“I can confirm that the queen successfully underwent a short, planned procedure to treat a cataract last month,” a palace spokesman said.
Cataracts occur when the lens, a small transparent disc inside the eye, develops cloudy patches, over time growing and causing blurry, misted vision and even blindness if left untreated.
In recent weeks the British monarch has been seen wearing sunglasses at a number of events, including the Royal Windsor Horse Show and Buckingham Palace garden parties.
Normally an impeccable observer of decorum, it is thought the queen donned the shades on the advice of doctors whilst one eye recovers from surgery to replace the cloudy lens with an artificial one.
Cataract surgery typically takes just 30 to 45 minutes under local anesthetic, but it can take an individual four to six weeks to fully recover.
Although she turned 92 in April, the queen traditionally holds an official birthday on the second Saturday of June — this weekend — to enjoy more favourable weather.
Her husband Prince Philip will then celebrate his 97th birthday on Sunday.
The palace announced he had undergone successful hip surgery in April after retiring from public life last summer, having attended more than 22,000 engagements and delivered nearly 5,500 speeches over the years.
A man was arrested on Friday after attacking police with a knife outside Queen Elizabeth II’s Buckingham Palace residence in London, police said.
“The man was stopped…at approximately 20:35 hours (1935 GMT) by officers at the Mall outside Buckingham Palace in possession of knife.
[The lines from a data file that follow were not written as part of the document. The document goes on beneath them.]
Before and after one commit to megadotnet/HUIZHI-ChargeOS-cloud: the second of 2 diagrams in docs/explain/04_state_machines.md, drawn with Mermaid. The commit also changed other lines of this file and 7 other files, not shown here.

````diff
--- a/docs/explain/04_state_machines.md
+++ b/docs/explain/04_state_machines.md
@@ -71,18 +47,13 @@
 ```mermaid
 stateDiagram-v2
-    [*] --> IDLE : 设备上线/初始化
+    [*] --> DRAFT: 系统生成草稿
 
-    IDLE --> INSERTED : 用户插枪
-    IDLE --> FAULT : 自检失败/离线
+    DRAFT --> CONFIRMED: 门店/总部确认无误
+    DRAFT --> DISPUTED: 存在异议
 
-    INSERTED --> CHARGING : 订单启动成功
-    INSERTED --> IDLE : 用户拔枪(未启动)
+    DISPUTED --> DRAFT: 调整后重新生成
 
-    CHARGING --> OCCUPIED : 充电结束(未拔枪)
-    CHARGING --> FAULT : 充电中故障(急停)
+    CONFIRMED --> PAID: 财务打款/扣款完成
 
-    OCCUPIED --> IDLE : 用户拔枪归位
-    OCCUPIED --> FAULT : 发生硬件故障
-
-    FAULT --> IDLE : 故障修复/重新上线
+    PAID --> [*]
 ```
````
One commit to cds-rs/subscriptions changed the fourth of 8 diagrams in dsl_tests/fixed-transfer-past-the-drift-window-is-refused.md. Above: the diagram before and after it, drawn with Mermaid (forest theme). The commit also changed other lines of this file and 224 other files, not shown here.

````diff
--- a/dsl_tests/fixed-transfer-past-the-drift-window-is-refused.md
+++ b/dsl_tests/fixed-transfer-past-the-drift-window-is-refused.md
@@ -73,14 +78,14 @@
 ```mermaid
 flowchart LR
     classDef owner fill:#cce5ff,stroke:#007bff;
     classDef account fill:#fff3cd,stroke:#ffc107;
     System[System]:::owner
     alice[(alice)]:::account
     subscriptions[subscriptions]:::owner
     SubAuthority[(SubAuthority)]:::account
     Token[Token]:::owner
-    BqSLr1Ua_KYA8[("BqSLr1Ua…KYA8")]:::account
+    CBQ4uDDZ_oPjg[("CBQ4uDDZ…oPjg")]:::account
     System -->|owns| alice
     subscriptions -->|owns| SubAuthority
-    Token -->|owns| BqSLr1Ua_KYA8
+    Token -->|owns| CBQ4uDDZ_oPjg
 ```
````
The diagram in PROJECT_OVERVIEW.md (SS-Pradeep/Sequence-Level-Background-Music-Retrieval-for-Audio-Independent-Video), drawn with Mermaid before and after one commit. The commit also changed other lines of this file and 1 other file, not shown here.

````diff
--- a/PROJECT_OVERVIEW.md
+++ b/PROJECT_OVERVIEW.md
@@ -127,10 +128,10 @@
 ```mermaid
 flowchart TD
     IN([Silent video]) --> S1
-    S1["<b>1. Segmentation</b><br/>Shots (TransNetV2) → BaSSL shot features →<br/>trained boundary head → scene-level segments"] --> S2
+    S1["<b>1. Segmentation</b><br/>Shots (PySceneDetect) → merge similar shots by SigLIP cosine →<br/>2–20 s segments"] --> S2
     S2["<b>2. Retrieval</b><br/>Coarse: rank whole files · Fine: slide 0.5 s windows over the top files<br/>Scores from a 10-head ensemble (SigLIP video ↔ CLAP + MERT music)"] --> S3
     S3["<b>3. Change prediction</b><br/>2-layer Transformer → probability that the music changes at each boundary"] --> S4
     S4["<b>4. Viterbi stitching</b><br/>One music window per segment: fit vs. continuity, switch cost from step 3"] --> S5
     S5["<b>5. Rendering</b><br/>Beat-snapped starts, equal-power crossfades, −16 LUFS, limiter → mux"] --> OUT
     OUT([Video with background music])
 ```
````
Two male police officers suffered minor injuries to their arm,” said a Metropolitan Police statement.